Mojo Recording artists The Ernies have far more dimension to their band than being another ska-rock band with a tongue-in-check name (the seldom uttered real name of Coach on "Cheers"). Rather, this five piece - made up of Will Hummel (lead vocals/guitar), Matt Goves (drums, percussion), Hayes Smith (sax), Mike Hughes (bass), and Chris Bondi (turntables, theramin) - has ideas, education, and experiences which make their songs a cut above the style's norm.
Original band members Will, Hayes, and Matt were all students of Virginia Commonwealth University. Matt majored in music performance (percussion) and Hayes in music education (where he learned to play the sax and bassoon). Will, however, studied something completely different. Will remarks, "We always wanted to have high energy, danceable songs, but we also wanted solid lyrics. I earned my degree in English, so I wanted to make sure that the lyrics were not just fluff."
The Ernies include fun humor in their songs, such as "It's Digestible" and "You Are Everywhere," but Will's literary influences come through as well. Will explains, "I was fascinated with the Modernists of the early 20th century because they were always breaking away from traditions in poetry. They still utilized traditions, but they would get creative with forms. My favorite poet was T.S. Elliot. In his epic poem, The Wasteland, he created a poetic mosaic with a bunch of different styles. He made allusions from classical and Western culture and to different works and how they all came together. When it comes to our music, I think Modernist thought influenced me the most. There are traditional forms in music, but the way music is now, a band can easily take bits and pieces from different styles and put them together. That is a big part of what we have done with our music."
Living in Richmond made musical assimilation more natural as well. Will continues, "Richmond is such a crazy town because it is so cultural diverse. It is right smack in the middle of the East Coast, so it is Southern in a lot of ways. It is also right on the I-95, so it has this link between New York and DC. Both hip-hop from NY and go-go from DC are big here. Plus, VCU is primarily an art school so there is a lot of creativity coming out of there. Three of us in the band actually live within a block from the school."
The Ernies mix different genre elements in their songs, but there is also a high level of energy throughout the album. Considering the roots of their energetic drive, Will responds, "I don't know if it's anger in our music as much as intensity. Life is an intense experience, and there are points that I want to drive home, like the idea of prioritizing that's happening in the present."
In addition to being one of the few bands to citing literary influences as significant to their music, the band also cites philosophy. "I am into examining the common threads between science and Buddhism," explains Will, who almost earned a minor in Philosophy. "There are thousands of books on the subject, like the Tao of Physics. They show how both science and Buddhism accept the principle of looking at what is happening right here and now because that is where one should base all other assumptions.
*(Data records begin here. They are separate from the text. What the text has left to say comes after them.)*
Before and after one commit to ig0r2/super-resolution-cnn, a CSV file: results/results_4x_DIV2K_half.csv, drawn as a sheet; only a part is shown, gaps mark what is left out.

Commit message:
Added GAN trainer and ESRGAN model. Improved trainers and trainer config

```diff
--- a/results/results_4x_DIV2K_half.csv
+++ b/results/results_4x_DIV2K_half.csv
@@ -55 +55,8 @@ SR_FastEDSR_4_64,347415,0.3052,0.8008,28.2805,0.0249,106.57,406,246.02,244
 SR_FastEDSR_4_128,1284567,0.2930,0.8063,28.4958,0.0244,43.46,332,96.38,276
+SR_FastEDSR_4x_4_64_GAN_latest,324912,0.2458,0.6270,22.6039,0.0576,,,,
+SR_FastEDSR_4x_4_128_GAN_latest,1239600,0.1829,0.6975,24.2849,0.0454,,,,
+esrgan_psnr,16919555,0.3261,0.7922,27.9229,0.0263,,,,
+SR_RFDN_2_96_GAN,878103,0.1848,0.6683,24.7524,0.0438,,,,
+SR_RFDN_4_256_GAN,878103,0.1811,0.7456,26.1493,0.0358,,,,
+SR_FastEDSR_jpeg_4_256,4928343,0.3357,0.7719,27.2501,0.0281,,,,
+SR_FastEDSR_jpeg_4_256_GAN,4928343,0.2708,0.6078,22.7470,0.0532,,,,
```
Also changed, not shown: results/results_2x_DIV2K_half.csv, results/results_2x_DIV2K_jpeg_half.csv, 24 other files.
Most people are either stuck on the past or the future when they should focus on the present. You can watch your thoughts from your past as they go through your mind, but you need to let it go instead of holding on to it and forcing it upon the reality of what's going on right now. This is the main motif that goes through all the lyrics on the album."
The Ernies previously released two independent albums which were more ska and rock. Going into the second album, The Ernies incorporated more hip-hop and reggae, which was a solid precursor to the multi-dimensional sound they feature now on their Mojo debut, Meson Rey. Mojo Records, who have an amazing track record with Goldfinger, Reel Big Fish, and Cherry Poppin' Daddies, are the perfect label to help the Ernies expand beyond their Virginia dominance, as they should. The all-ages ska/punk scene is evolving, and the Ernies' fuller sound and more thought-out approach should keep them on the edge for years to come.